They do have one player on the blue line that might be in the legacy of an Ostertag/Wethington/Barnes/Dunne, but it might be another year before her impact is really felt. The lone ‘03 skater on the roster is Clarkson commit Haley Winn. Prior to the Summer Series, I punted, saying I hadn’t seen Winn play, but if she was getting U18 looks as a double-ager, she must be pretty good. After having seen her play: Yeah, she’s pretty good. Winn is a very elite skater with exceptional poise on the blue line. Think a female version of Quinn Hughes. I’m excited to see what she can do in this tournament, and how big of a role she can play.
Maggie Nicholson made last year’s team as a double-underager to gain some experience, and actually ended up playing some decent minutes. I sometimes forget she’s still an ‘02 that can return next year because she is one of only two returning blue liner from last year’s team. She’s a big defenseman that the US will try to get involved on the power play with her big shot from the point.
As a top pairing, I think Winn-Nicholoson makes sense. That’s a young pairing, but there’s a reason there’s only one returning defenseman from the ‘01 age group.

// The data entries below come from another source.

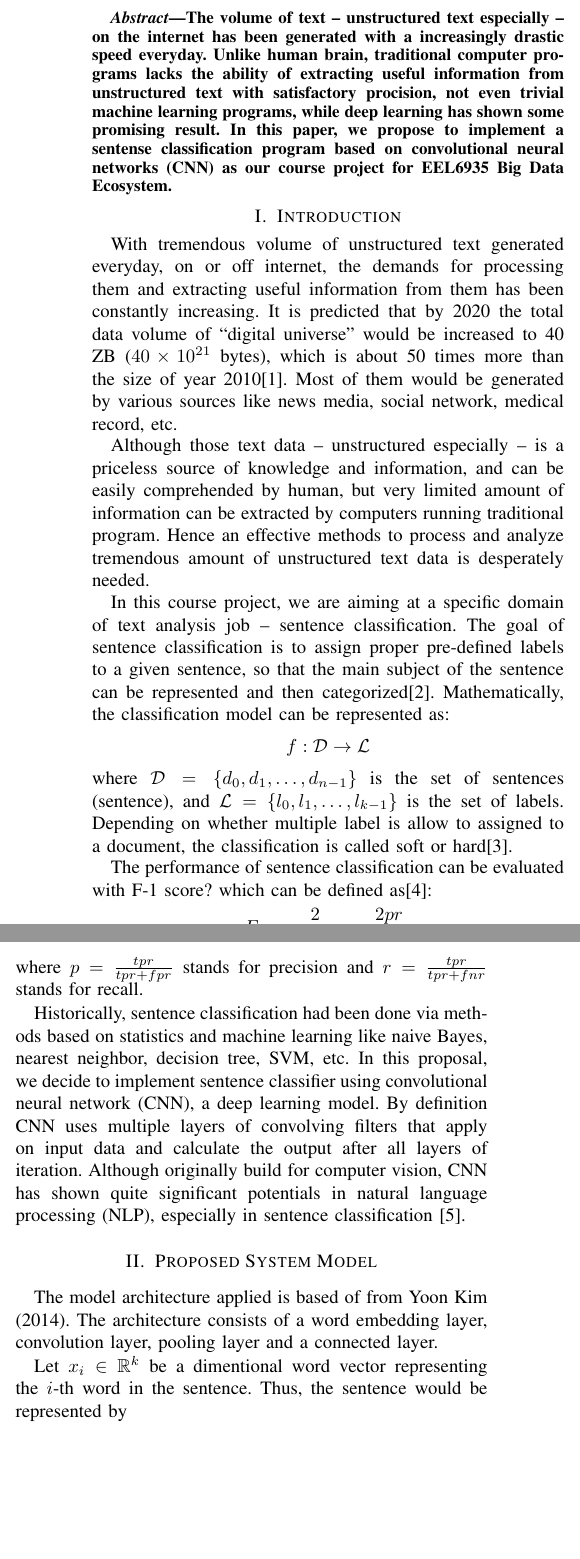
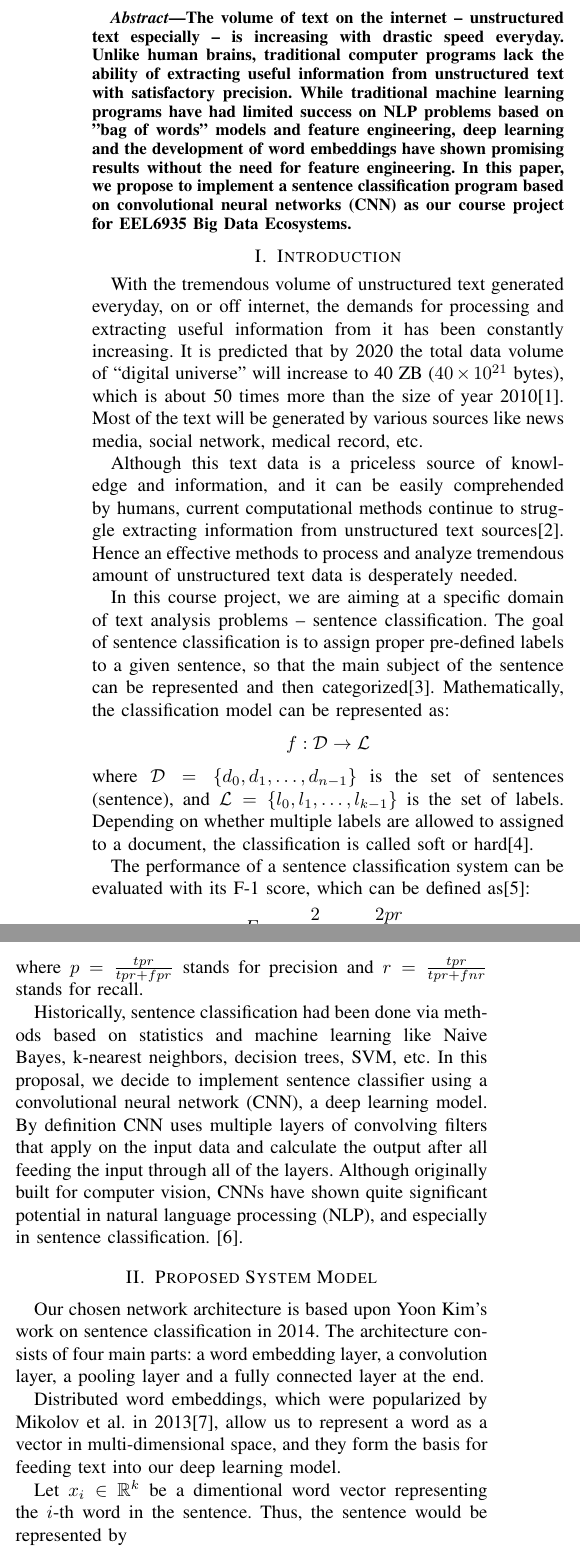
Before and after one commit to jixinfeng/EEL6935-Course-Project, a LaTeX paper (proposal/eel6935_proposal.tex): two parts of the columns of page 1 of 2, joined at a grey line, cut so that both start at the same text, the shorter picture padded with empty space. Compiled offline with pdfLaTeX; a missing font is replaced by an installed copy or a similar font; a LaTeX package or settings file that is missing is left out.

Commit message:
Add to introduction/model

```diff
--- a/proposal/eel6935_proposal.tex
+++ b/proposal/eel6935_proposal.tex
@@ -19,64 +19,73 @@
 \maketitle
 
 \begin{abstract}
-    The volume of text -- unstructured text especially --  on the internet
-    has been generated with a increasingly drastic speed everyday. Unlike
-    human brain, traditional computer programs lacks the ability of extracting
-    useful information from unstructured text with satisfactory procision,
-    not even trivial machine learning programs, while deep learning has shown
-    some promising result. In this paper, we propose to implement a sentense
-    classification program based on convolutional neural networks (CNN) as
-    our course project for EEL6935 Big Data Ecosystem.
+    The volume of text on the internet -- unstructured text especially --
+    is increasing with drastic speed everyday. Unlike
+    human brains, traditional computer programs lack the ability of extracting
+    useful information from unstructured text with satisfactory precision.
+    While traditional machine learning programs have had limited success
+    on NLP problems based on "bag of words" models and feature engineering,
+    deep learning and the development of word embeddings have shown
+    promising results without the need for feature engineering. In this paper,
+    we propose to implement a sentence classification program based on
+    convolutional neural networks (CNN) as our course project for
+    EEL6935 Big Data Ecosystems.
 \end{abstract}
 
 \IEEEpeerreviewmaketitle
 
 \section{Introduction}
-    With tremendous volume of unstructured text generated everyday, on or off
-    internet, the demands for processing them and extracting useful information
-    from them has been constantly increasing. It is predicted that by 2020 the
-    total data volume of ``digital universe'' would be increased to 40 ZB
+    With the tremendous volume of unstructured text generated everyday, on or off
+    internet, the demands for processing and extracting useful information
+    from it has been constantly increasing. It is predicted that by 2020 the
+    total data volume of ``digital universe'' will increase to 40 ZB
     ($40\times 10^{21}$ bytes), which is about 50 times more than the size of
-    year 2010\cite{gantz2012digital}. Most of them would be generated by various
+    year 2010\cite{gantz2012digital}. Most of the text will be generated by various
     sources like news media, social network, medical record, etc.
 
-    Although those text data -- unstructured especially -- is a priceless source
-    of knowledge and information, and can be easily comprehended by human,
-    but very limited amount of information can be extracted by computers running
-    traditional program. Hence an effective methods to process and analyze tremendous
+    Although this text data is a priceless source of knowledge and information,
+    and it can be easily comprehended by humans, current computational methods
+    continue to struggle extracting information from unstructured text sources\cite{mitchell2015}.
+    Hence an effective methods to process and analyze tremendous
     amount of unstructured text data is desperately needed.
 
     In this course project, we are aiming at a specific domain of text analysis
-    job -- sentence classification. The goal of sentence classification is to assign
+    problems -- sentence classification. The goal of sentence classification is to assign
     proper pre-defined labels to a given sentence, so that the main subject of the
     sentence can be represented and then categorized\cite{allahyari2017brief}.
     Mathematically, the classification model can be represented as:
     $$f:\mathcal{D}\rightarrow\mathcal{L}$$
     where $\mathcal{D}=\{d_0, d_1,\ldots, d_{n-1}\}$ is the set of sentences
     (sentence), and $\mathcal{L}=\{l_0, l_1,\ldots, l_{k-1}\}$ is the set of labels.
-    Depending on whether multiple label is allow to assigned to a document, the
+    Depending on whether multiple labels are allowed to assigned to a document, the
     classification is called soft or hard\cite{gopal2010multilabel}.
 
-    The performance of sentence classification can be evaluated with F-1 score?
-    which can be defined as\cite{forman2003extensive}:
+    The performance of a sentence classification system can be evaluated with its
+    F-1 score, which can be defined as\cite{forman2003extensive}:
     $$F_1=\frac{2}{\frac{1}{r}+\frac{1}{p}}=\frac{2pr}{p+r}$$
     where $p=\frac{tpr}{tpr+fpr}$ stands for precision and $r=\frac{tpr}{tpr+fnr}$
     stands for recall.
 
     Historically, sentence classification had been done via methods based on
-    statistics and machine learning like naive Bayes, nearest neighbor, decision
-    tree, SVM, etc. In this proposal, we decide to implement sentence classifier
-    using convolutional neural network (CNN), a deep learning model. By definition
-    CNN uses multiple layers of convolving filters that apply on input data and
-    calculate the output after all layers of iteration. Although originally
-    build for computer vision, CNN has shown quite significant potentials in
-    natural language processing (NLP), especially in sentence classification
+    statistics and machine learning like Naive Bayes, k-nearest neighbors, decision
+    trees, SVM, etc. In this proposal, we decide to implement sentence classifier
+    using a convolutional neural network (CNN), a deep learning model. By definition
+    CNN uses multiple layers of convolving filters that apply on the input data and
+    calculate the output after all feeding the input through all of the layers. Although
+    originally built for computer vision, CNNs have shown quite significant potential in
+    natural language processing (NLP), and especially in sentence classification.
     \cite{kim2014convolutional}.
 
 \section{Proposed System Model}
-The model architecture applied is based of from Yoon Kim (2014). The architecture
-consists of a word embedding layer, convolution layer, pooling layer and a connected
-layer.
+     Our chosen network architecture is based upon Yoon Kim's work on sentence
+     classification in 2014. The architecture consists of four main parts: a word
+     embedding layer, a convolution layer, a pooling layer and a fully connected layer
+     at the end.
+
+     Distributed word embeddings, which were popularized by Mikolov et al.
+     in 2013\cite{word2vec}, allow us to represent a word as a vector in
+     multi-dimensional space, and they form the basis for feeding text into our deep
+     learning model.
 
      Let $x_{i} \in \mathbb{R}^k$ be a dimentional word vector representing the $i$-th word in the
      sentence. Thus, the sentence would be represented by
@@ -84,10 +93,9 @@ layer.
       x_{1:n} = x_1 \oplus x_2 \oplus ... \oplus x_n
       \end{equation}
       Where $\oplus$ signifies concatenation. Suppose $x_{i:i+j}$ refers to concatenating
- word vectors $x_i, x_{i+1}, ... , x_{i+j}$. The convolution operator with a filter $W \in \mathbb{R}^{hk}$ applied to a window size of $h$
+      word vectors $x_i, x_{i+1}, ... , x_{i+j}$. The convolution operator with a filter
+       $W \in \mathbb{R}^{hk}$ applied to a window size of $h$
       words is defined as
       \begin{equation}
       c_i = f(W \cdot x_{i:i_{h-1}} + b)
       \end{equation}
- Where $b$ is a bias term and $f$ signifies a non linear function such as the hyperbolic tangent. We use this
- filter to generate a feature map $c = [c_1, c_2, ... ,x_{n-h+1}]$ with $c \in \mathbb{R}^{n-h+1}$ by applying the filter to each possible window of words in the sentence $x_{1:h}, x_{2:h+1}, ... ,x_{n-h+1:n}$.
@@ -97,0 +103,5 @@ layer.
+      tangent. We use this filter to generate a feature map $c = [c_1, c_2, ... ,x_{n-h+1}]$
+      with $c \in \mathbb{R}^{n-h+1}$ by applying the filter to each possible window of words in
+      the sentence $x_{1:h}, x_{2:h+1}, ... ,x_{n-h+1:n}$.
+
+      We plan to use multiple filters with varying window sizes to obtain multiple features, and we will
```
Also changed, not shown: proposal/eel6935_proposal.bib (+14 -0 lines), proposal/eel6935_proposal.tex (27 more changed lines). Lines whose indentation alone changed are shown as unchanged.
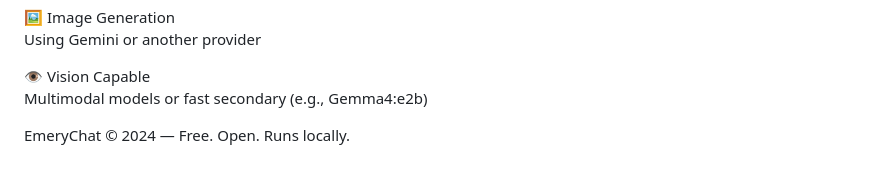
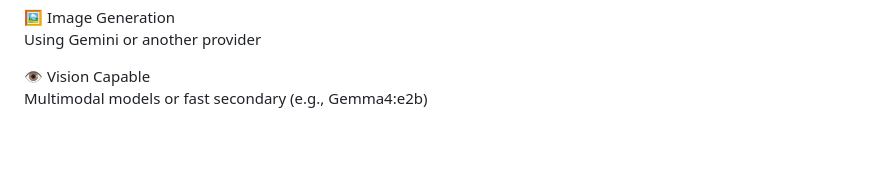
Before and after one commit to TheEmeryverse/EmeryChat, a Markdown page: README.md, the part around the change. GitHub-like rendering; blank space fills up the shorter version.

```diff
--- a/README.md
+++ b/README.md
@@ -52,10 +52,6 @@
         <div class="tool-card"><span class="tool-title">🖼 Image Generation</span><p class="tool-desc">Using Gemini or another provider</p></div>
         <div class="tool-card"><span class="tool-title">👁 Vision Capable</span><p class="tool-desc">Multimodal models or fast secondary (e.g., Gemma4:e2b)</p></div>
       </div>
-    </section>
-    <footer>
-      <p>EmeryChat © 2024 — Free. Open. Runs locally.</p>
-    </footer>
   </div>
 </body>
 </html>
```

For the second pairing, I like Caroline Harvey’s size and skating ability, which should hold up against whatever Canada has to offer. Probably the biggest weakness is a lack of assertiveness offensively, so it would make sense to pair her with one of the US’ more puck-moving defensemen, likely Hadley Hartmetz.
Bernard is another more quiet defensive defenseman that could play with a puck-mover like Uihlein or Samoshkevich. I don’t know much about Monihan, but if she can contribute, all the better.
Taking eight defensemen might make it easier to roll through all four pairings in the preliminary stages and really get a feel for who is playing their best, and who works well together. I’d expect all the D to get good run early on before they pare things down late in teh tournament.
Skylar Vetter and Natalie Ferenc return from the Summer Series and Hannah Hogenson is the third goalie.
Between Vetter and Ferenc, Vetter is the clear-cut starter. Vetter had an outstanding first game against the Canadians at the Summer Series, stealing a win for the US, and she looked better than Ferenc in the bits I saw this fall. Hogenson is the wild card since I haven’t seen her, but it’s clear through the opportunities she has gotten for USA Hockey that she’s talented.
I wouldn’t go so far as to say that goal is a huge strength for the US, but I’d be comfortable rolling with Vetter as the starting goalie, and if Hogenson is playing better and can beat her out, that’s just a bonus.